This project has been completed under the direction of Peace Corps Volunteer Kaylan Buendia. To read about the beginning of the project, CLICK HERE.
The project was to dig a 40-foot borehole and build a handwashing station at the nursery school.
On January 31st, my supervisor and Angaza Project Coordinator Elly Chepkwony picked up the funds in Kapsabet. That same day, while in Kapsabet, we purchased the tap for the handwashing station and the padlock for the well.
Upon returning to Tindinyo, we met with the diggers for the borehole and arranged a payment contract with them. They started construction that same day. Angaza members Mama Hadah and Mama Martha both cooked and organized the meals for the workers digging the well.
Originally we thought we would hit the water at 40 feet, but we didn’t end up hitting water until we reached 46 feet. This is due to the fact that we were digging during the dry season. However, this factor is good because it means that even during the dry season we will have water. Had we been digging in the rainy season we would have hit water much sooner but would have run the risk of it drying up when the rains stop. Currently, it is the deepest borehole in the area.
While Angaza was the initiating group of the project, the community members really took ownership of the borehole also. Upon learning that it was not just for school use, but also for the public, neighboring community members would come by to check on construction, offering their help and advice on how to ensure the security of the well in the future and keeping the water and surrounding areas clean.
Through bargaining, we were able to afford a much larger storage tank than originally anticipated of 500 L. The tank was purchased on February 8th and kept safe at a member’s home until installation on the 9th. On February 9th, the well construction was completed.
Laminated posters on proper hand-washing were hung in both classrooms and near the handwashing station by nursery school teacher Martha Shigali, and the tank was situated within a platform structure constructed from materials provided by the Angaza group.

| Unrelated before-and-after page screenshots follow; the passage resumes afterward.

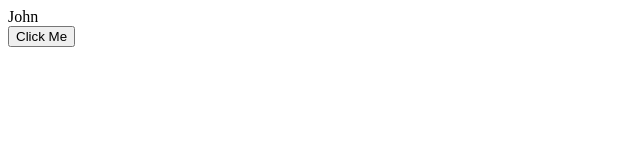
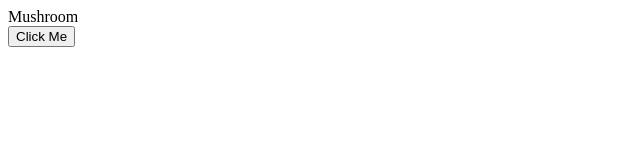
Before and after one commit to Abhishekbhard/react-app, a React (Vite) app: page / in a window 1280 px wide. Shown: the top 160 px of the page, without its empty margins (0-640 px from the left). Built offline with nearby package versions, Linux system fonts and the light colour scheme.

Commit message:
Adding item to an array

```diff
--- a/src/App.tsx
+++ b/src/App.tsx
@@ -1,18 +1,16 @@
 import { useState } from "react";
 
 function App() {
-  const [game, setGame] = useState({
-    id: 1,
-    player: {
-      name: "John",
-    },
+  const [pizza, setPizza] = useState({
+    name: "Spicy Pepperoni",
+    toppings: ["Mushroom"],
   });
   const handleClick = () => {
-    setGame({ ...game, player: { ...game.player, name: "Abhi" } });
+    setPizza({ ...pizza, toppings: [...pizza.toppings, "'Cheese"] });
   };
   return (
     <div>
-      <div>{game.player.name}</div>
+      <div>{pizza.toppings}</div>
       <button onClick={handleClick}>Click Me</button>
     </div>
   );
```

This structure will ensure the security of the tank and discourage theft. The tank was placed between the latrines and the classrooms, just under the classroom roof. This was decided by the Angaza Nursery School teachers so that in the future they can save some money and arrange a water catchment system from the classroom roof to the tank.
On Monday, February 15, the neighboring community members were invited, as well as Angaza members, to the school compound for an official opening of the well. They were surprised and grateful to know that they now not only have access to clean water but that it is free. Normally in this area when private compounds construct wells, there is a fee for fetching water from them. They were informed that there will be an Angaza member on the compound every day from 4 pm to 6 pm to unlock the well for public use. This time frame ensures that the well stays secure throughout the night and that during the day when the kids are present, they will not be distracted by people coming into the compound for water.
Kaylan relates quotes from the community:
“We are so grateful to have water at the school. There is nothing more important to have at a nursery school than clean water.” –Evans Shigali, Angaza member and Early Childhood Development teacher
“This is something that will last for many, many years. The number of people who will be impacted from this cannot be counted.” –Elly Chepkwony, Angaza Project Coordinator
We again wish to thank The Soneva SLOW LIFE Trust, together with Kaylan’s friends and family, for providing the funding for this project.